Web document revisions
....
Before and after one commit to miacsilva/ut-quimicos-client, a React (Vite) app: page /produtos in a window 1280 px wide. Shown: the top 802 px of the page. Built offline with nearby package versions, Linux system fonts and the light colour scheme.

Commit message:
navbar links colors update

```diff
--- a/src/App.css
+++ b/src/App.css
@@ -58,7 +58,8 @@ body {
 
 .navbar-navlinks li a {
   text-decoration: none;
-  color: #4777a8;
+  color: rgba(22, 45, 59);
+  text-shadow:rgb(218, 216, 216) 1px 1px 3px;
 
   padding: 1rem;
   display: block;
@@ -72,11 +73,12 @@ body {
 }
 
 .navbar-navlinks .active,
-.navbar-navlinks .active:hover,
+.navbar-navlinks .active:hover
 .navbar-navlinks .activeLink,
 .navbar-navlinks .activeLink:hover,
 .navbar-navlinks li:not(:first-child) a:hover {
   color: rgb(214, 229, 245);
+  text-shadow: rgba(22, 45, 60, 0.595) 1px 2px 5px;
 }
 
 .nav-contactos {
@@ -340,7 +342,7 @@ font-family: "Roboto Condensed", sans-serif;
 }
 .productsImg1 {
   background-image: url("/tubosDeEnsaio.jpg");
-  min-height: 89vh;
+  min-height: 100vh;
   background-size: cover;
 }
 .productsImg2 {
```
....
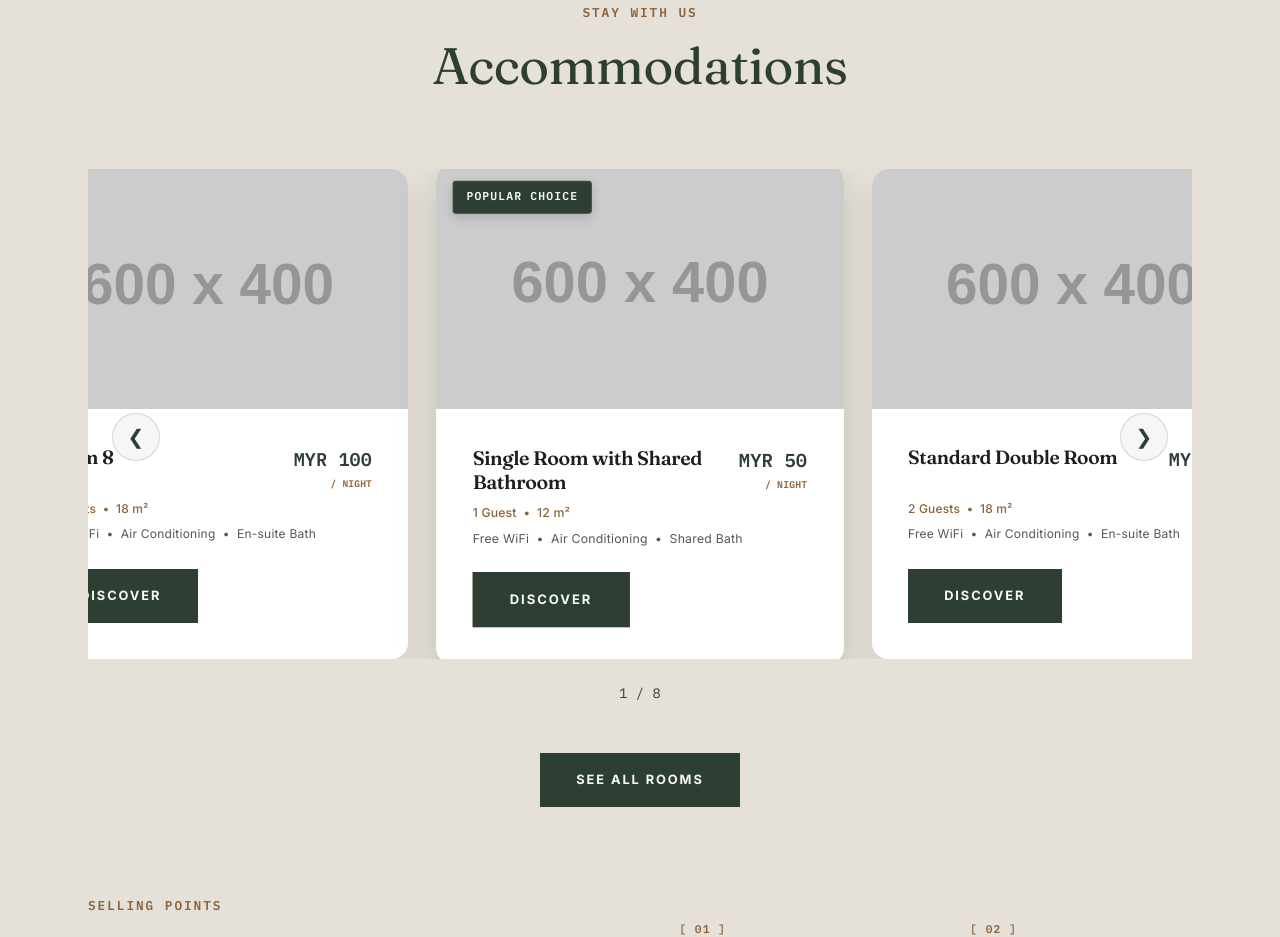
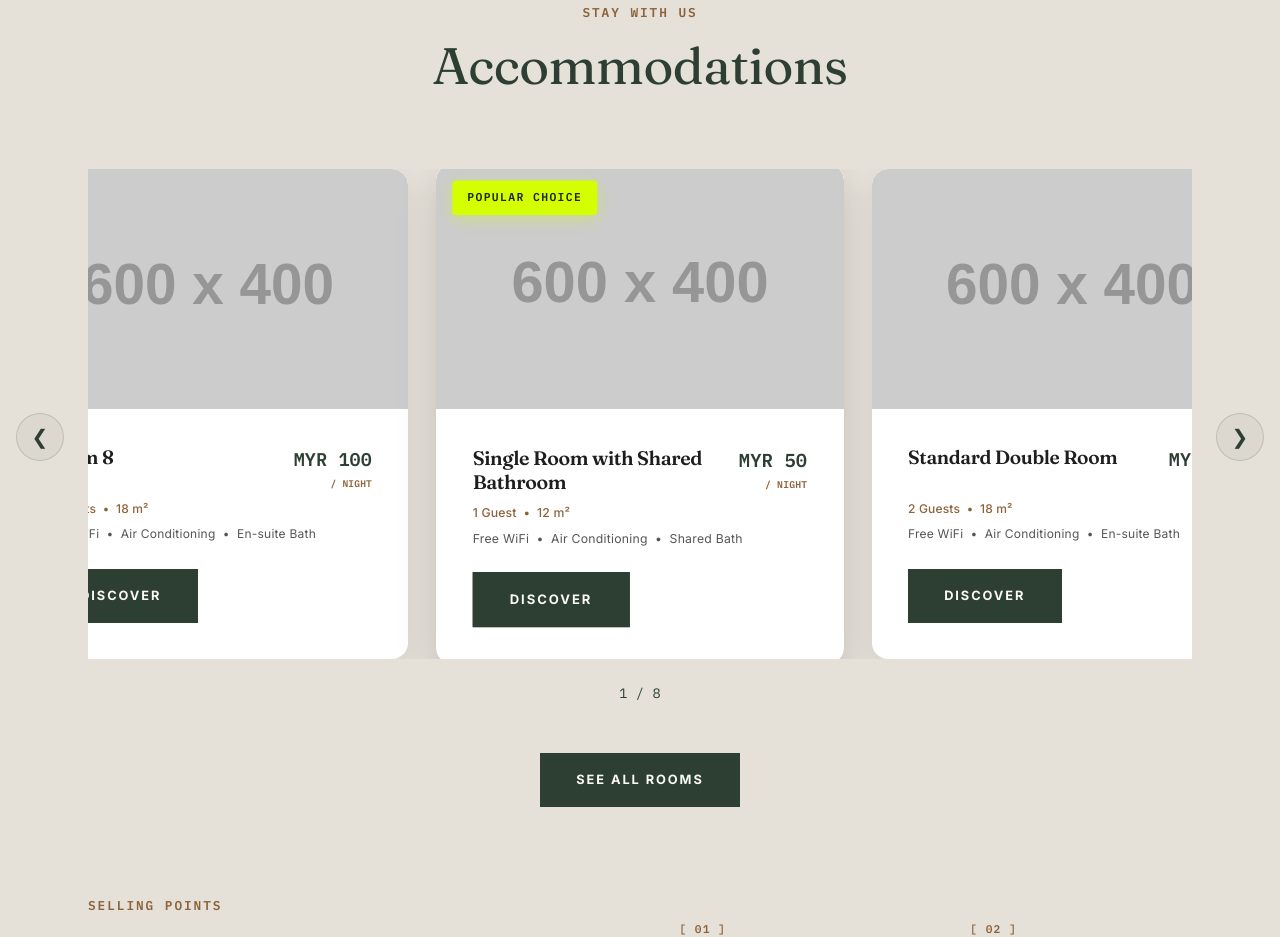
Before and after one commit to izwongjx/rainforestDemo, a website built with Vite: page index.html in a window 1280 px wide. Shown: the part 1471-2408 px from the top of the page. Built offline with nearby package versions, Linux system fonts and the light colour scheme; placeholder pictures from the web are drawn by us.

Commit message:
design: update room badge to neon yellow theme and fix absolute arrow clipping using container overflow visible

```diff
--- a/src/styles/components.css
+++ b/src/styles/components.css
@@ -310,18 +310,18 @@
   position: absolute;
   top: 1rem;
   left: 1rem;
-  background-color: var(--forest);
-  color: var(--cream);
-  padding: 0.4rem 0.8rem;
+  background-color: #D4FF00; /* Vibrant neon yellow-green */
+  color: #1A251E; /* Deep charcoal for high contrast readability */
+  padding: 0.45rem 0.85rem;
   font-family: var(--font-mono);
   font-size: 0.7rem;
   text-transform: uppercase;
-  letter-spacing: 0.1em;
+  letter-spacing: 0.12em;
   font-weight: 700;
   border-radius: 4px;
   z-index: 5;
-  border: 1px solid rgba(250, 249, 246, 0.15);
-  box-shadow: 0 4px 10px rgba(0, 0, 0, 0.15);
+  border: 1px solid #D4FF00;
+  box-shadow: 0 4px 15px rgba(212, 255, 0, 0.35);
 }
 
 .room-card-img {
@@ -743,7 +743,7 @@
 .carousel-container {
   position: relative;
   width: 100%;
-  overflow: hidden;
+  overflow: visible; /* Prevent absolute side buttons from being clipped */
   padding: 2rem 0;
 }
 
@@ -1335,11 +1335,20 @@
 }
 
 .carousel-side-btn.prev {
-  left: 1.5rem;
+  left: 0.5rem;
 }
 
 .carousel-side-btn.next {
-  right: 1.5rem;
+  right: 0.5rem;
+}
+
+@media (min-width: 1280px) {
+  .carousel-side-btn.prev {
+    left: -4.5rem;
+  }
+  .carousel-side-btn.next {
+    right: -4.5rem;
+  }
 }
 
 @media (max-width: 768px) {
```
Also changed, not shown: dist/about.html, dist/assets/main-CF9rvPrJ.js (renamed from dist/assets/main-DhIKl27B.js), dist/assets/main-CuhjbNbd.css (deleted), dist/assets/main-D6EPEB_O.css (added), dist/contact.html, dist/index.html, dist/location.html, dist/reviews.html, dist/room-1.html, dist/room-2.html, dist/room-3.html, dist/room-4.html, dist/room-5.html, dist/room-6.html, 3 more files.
....
**YOUR GOAL**. Reproduce each line of the records in which the string "navbar" appears.

**WRITTEN RESPONSE**.
navbar links colors update
 .navbar-navlinks li a {
 .navbar-navlinks .active,
-.navbar-navlinks .active:hover,
+.navbar-navlinks .active:hover
 .navbar-navlinks .activeLink,
 .navbar-navlinks .activeLink:hover,
 .navbar-navlinks li:not(:first-child) a:hover {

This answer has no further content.